EXERCISE: The entries that follow should be reproduced exactly, with no images carried over.

INPUT DATA:
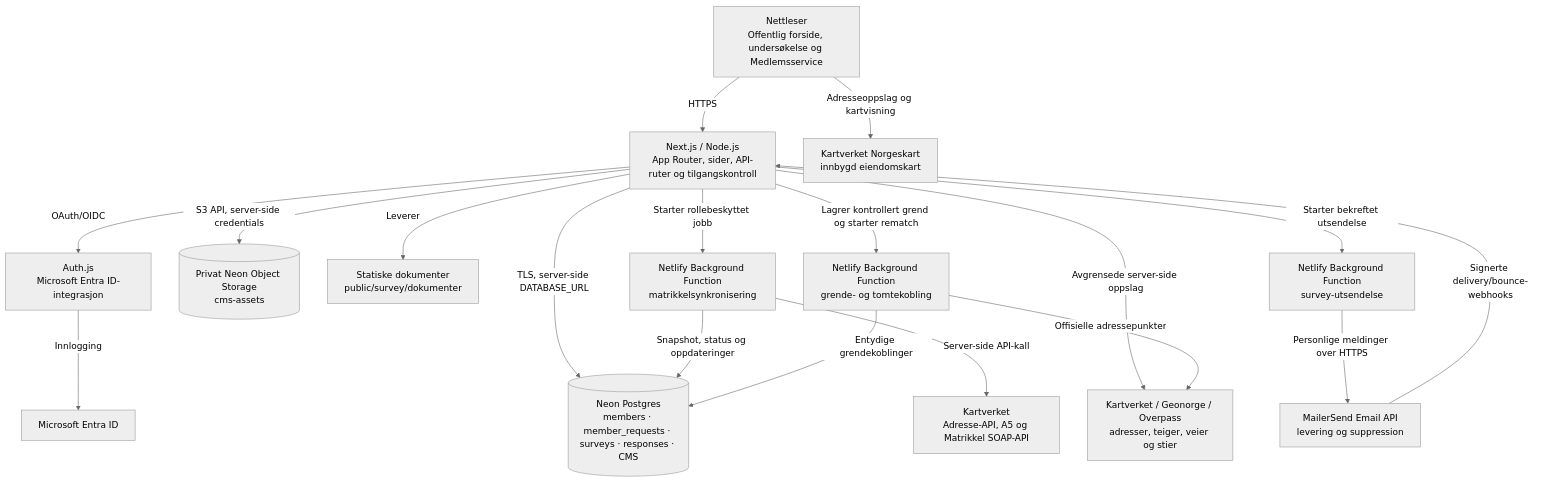
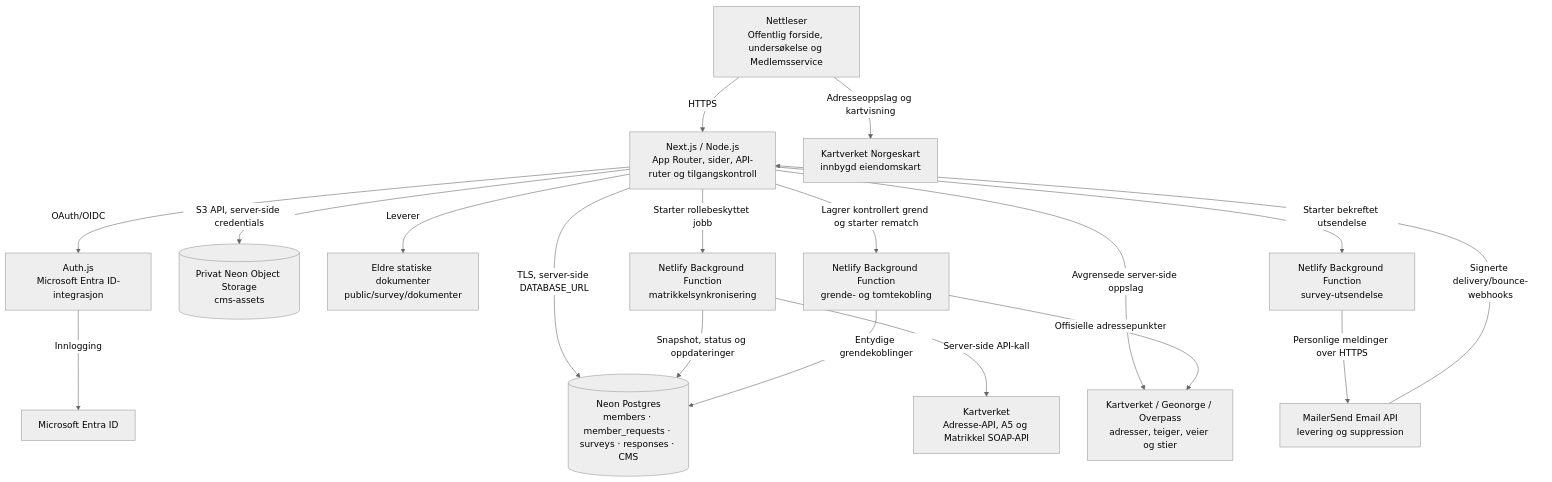
Before and after one commit to ibjohansen/tfv-poll: the second of 6 diagrams in README.md, drawn with Mermaid (neutral theme). The commit also changed other lines of this file and 30 other files, not shown here.

````diff
--- a/README.md
+++ b/README.md
@@ -139,34 +141,34 @@
 ```mermaid
 flowchart TB
   browser["Nettleser\nOffentlig forside, undersøkelse og Medlemsservice"]
   next["Next.js / Node.js\nApp Router, sider, API-ruter og tilgangskontroll"]
   auth["Auth.js\nMicrosoft Entra ID-integrasjon"]
   db[("Neon Postgres\nmembers · member_requests · surveys · responses · CMS")]
   storage[("Privat Neon Object Storage\ncms-assets")]
-  files["Statiske dokumenter\npublic/survey/dokumenter"]
+  files["Eldre statiske dokumenter\npublic/survey/dokumenter"]
   matrikkel["Kartverket\nAdresse-API, A5 og Matrikkel SOAP-API"]
   norgeskart["Kartverket Norgeskart\ninnbygd eiendomskart"]
   geodata["Kartverket / Geonorge / Overpass\nadresser, teiger, veier og stier"]
   worker["Netlify Background Function\nmatrikkelsynkronisering"]
   hamletworker["Netlify Background Function\ngrende- og tomtekobling"]
   emailworker["Netlify Background Function\nsurvey-utsendelse"]
   mailer["MailerSend Email API\nlevering og suppression"]
 
   browser -->|"HTTPS"| next
   next -->|"OAuth/OIDC"| auth
   auth -->|"Innlogging"| entra["Microsoft Entra ID"]
   next -->|"TLS, server-side DATABASE_URL"| db
   next -->|"S3 API, server-side credentials"| storage
   next -->|"Leverer"| files
   next -->|"Starter rollebeskyttet jobb"| worker
   next -->|"Lagrer kontrollert grend og starter rematch"| hamletworker
   next -->|"Starter bekreftet utsendelse"| emailworker
   emailworker -->|"Personlige meldinger over HTTPS"| mailer
   mailer -->|"Signerte delivery/bounce-webhooks"| next
   worker -->|"Server-side API-kall"| matrikkel
   browser -->|"Adresseoppslag og kartvisning"| norgeskart
   next -->|"Avgrensede server-side oppslag"| geodata
   worker -->|"Snapshot, status og oppdateringer"| db
   hamletworker -->|"Entydige grendekoblinger"| db
   hamletworker -->|"Offisielle adressepunkter"| geodata
 ```
````
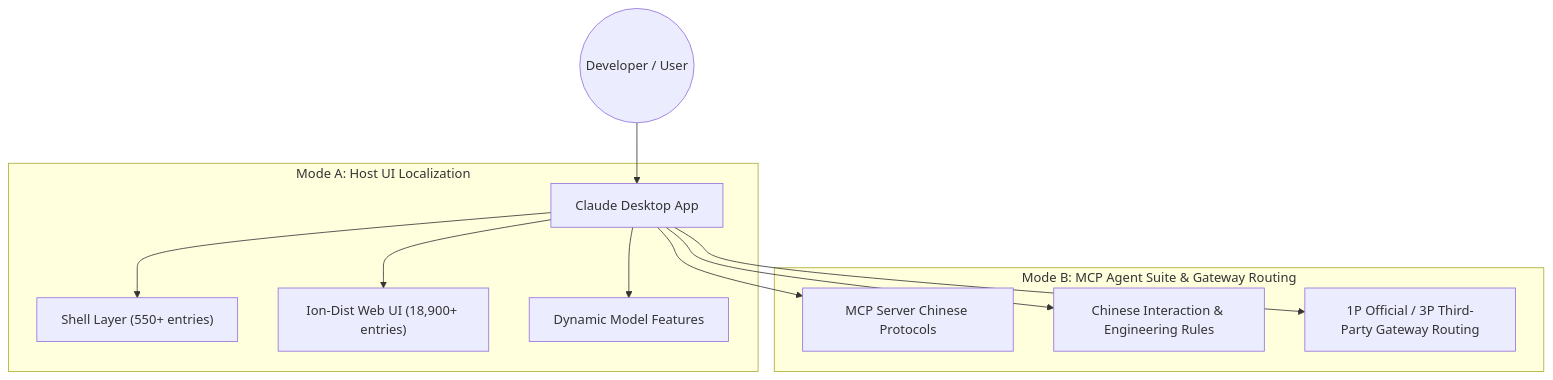
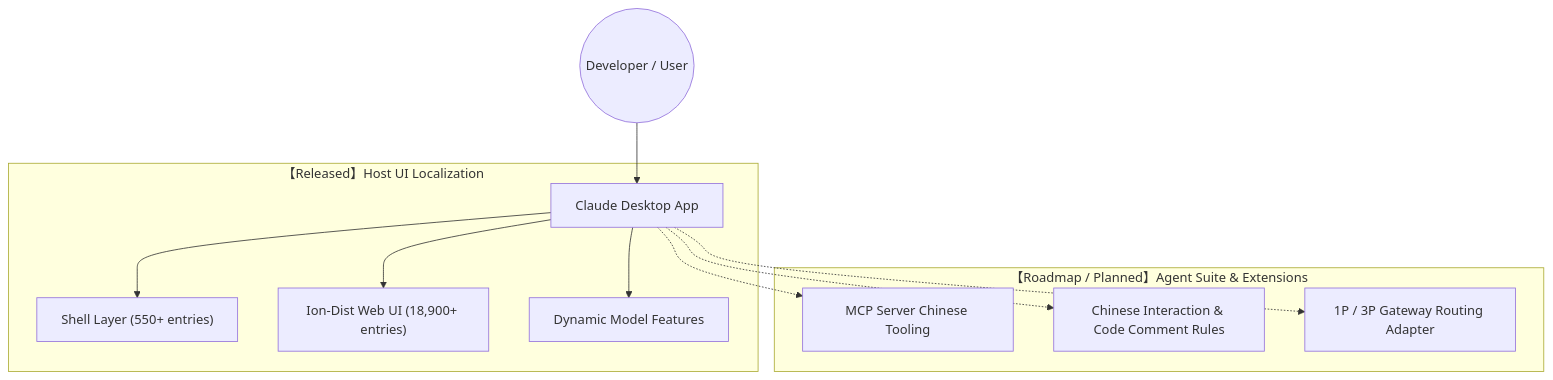
Before and after one commit to yiheng8023/claude-chinese: the diagram in README.en.md, drawn with Mermaid. The commit also changed other lines of this file and 3 other files, not shown here.

````diff
--- a/README.en.md
+++ b/README.en.md
@@ -34,16 +32,16 @@
 ```mermaid
 graph TD
     User((Developer / User)) --> ClaudeApp[Claude Desktop App]
     
-    subgraph Mode1 ["Mode A: Host UI Localization"]
+    subgraph Mode1 ["【Released】Host UI Localization"]
         ClaudeApp --> ShellLayer["Shell Layer (550+ entries)"]
         ClaudeApp --> WebUILayer["Ion-Dist Web UI (18,900+ entries)"]
         ClaudeApp --> DynamicLayer["Dynamic Model Features"]
     end
     
-    subgraph Mode2 ["Mode B: MCP Agent Suite & Gateway Routing"]
-        ClaudeApp --> MCP["MCP Server Chinese Protocols"]
-        ClaudeApp --> Rules["Chinese Interaction & Engineering Rules"]
-        ClaudeApp --> Switcher["1P Official / 3P Third-Party Gateway Routing"]
+    subgraph Mode2 ["【Roadmap / Planned】Agent Suite & Extensions"]
+        ClaudeApp -.-> MCP["MCP Server Chinese Tooling"]
+        ClaudeApp -.-> Rules["Chinese Interaction & Code Comment Rules"]
+        ClaudeApp -.-> Switcher["1P / 3P Gateway Routing Adapter"]
     end
 ```
````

EXERCISE SOLUTION:
Before and after one commit to ibjohansen/tfv-poll: the second of 6 diagrams in README.md, drawn with Mermaid (neutral theme). The commit also changed other lines of this file and 30 other files, not shown here.

````diff
--- a/README.md
+++ b/README.md
@@ -139,34 +141,34 @@
 ```mermaid
 flowchart TB
   browser["Nettleser\nOffentlig forside, undersøkelse og Medlemsservice"]
   next["Next.js / Node.js\nApp Router, sider, API-ruter og tilgangskontroll"]
   auth["Auth.js\nMicrosoft Entra ID-integrasjon"]
   db[("Neon Postgres\nmembers · member_requests · surveys · responses · CMS")]
   storage[("Privat Neon Object Storage\ncms-assets")]
-  files["Statiske dokumenter\npublic/survey/dokumenter"]
+  files["Eldre statiske dokumenter\npublic/survey/dokumenter"]
   matrikkel["Kartverket\nAdresse-API, A5 og Matrikkel SOAP-API"]
   norgeskart["Kartverket Norgeskart\ninnbygd eiendomskart"]
   geodata["Kartverket / Geonorge / Overpass\nadresser, teiger, veier og stier"]
   worker["Netlify Background Function\nmatrikkelsynkronisering"]
   hamletworker["Netlify Background Function\ngrende- og tomtekobling"]
   emailworker["Netlify Background Function\nsurvey-utsendelse"]
   mailer["MailerSend Email API\nlevering og suppression"]
 
   browser -->|"HTTPS"| next
   next -->|"OAuth/OIDC"| auth
   auth -->|"Innlogging"| entra["Microsoft Entra ID"]
   next -->|"TLS, server-side DATABASE_URL"| db
   next -->|"S3 API, server-side credentials"| storage
   next -->|"Leverer"| files
   next -->|"Starter rollebeskyttet jobb"| worker
   next -->|"Lagrer kontrollert grend og starter rematch"| hamletworker
   next -->|"Starter bekreftet utsendelse"| emailworker
   emailworker -->|"Personlige meldinger over HTTPS"| mailer
   mailer -->|"Signerte delivery/bounce-webhooks"| next
   worker -->|"Server-side API-kall"| matrikkel
   browser -->|"Adresseoppslag og kartvisning"| norgeskart
   next -->|"Avgrensede server-side oppslag"| geodata
   worker -->|"Snapshot, status og oppdateringer"| db
   hamletworker -->|"Entydige grendekoblinger"| db
   hamletworker -->|"Offisielle adressepunkter"| geodata
 ```
````
Before and after one commit to yiheng8023/claude-chinese: the diagram in README.en.md, drawn with Mermaid. The commit also changed other lines of this file and 3 other files, not shown here.

````diff
--- a/README.en.md
+++ b/README.en.md
@@ -34,16 +32,16 @@
 ```mermaid
 graph TD
     User((Developer / User)) --> ClaudeApp[Claude Desktop App]
     
-    subgraph Mode1 ["Mode A: Host UI Localization"]
+    subgraph Mode1 ["【Released】Host UI Localization"]
         ClaudeApp --> ShellLayer["Shell Layer (550+ entries)"]
         ClaudeApp --> WebUILayer["Ion-Dist Web UI (18,900+ entries)"]
         ClaudeApp --> DynamicLayer["Dynamic Model Features"]
     end
     
-    subgraph Mode2 ["Mode B: MCP Agent Suite & Gateway Routing"]
-        ClaudeApp --> MCP["MCP Server Chinese Protocols"]
-        ClaudeApp --> Rules["Chinese Interaction & Engineering Rules"]
-        ClaudeApp --> Switcher["1P Official / 3P Third-Party Gateway Routing"]
+    subgraph Mode2 ["【Roadmap / Planned】Agent Suite & Extensions"]
+        ClaudeApp -.-> MCP["MCP Server Chinese Tooling"]
+        ClaudeApp -.-> Rules["Chinese Interaction & Code Comment Rules"]
+        ClaudeApp -.-> Switcher["1P / 3P Gateway Routing Adapter"]
     end
 ```
````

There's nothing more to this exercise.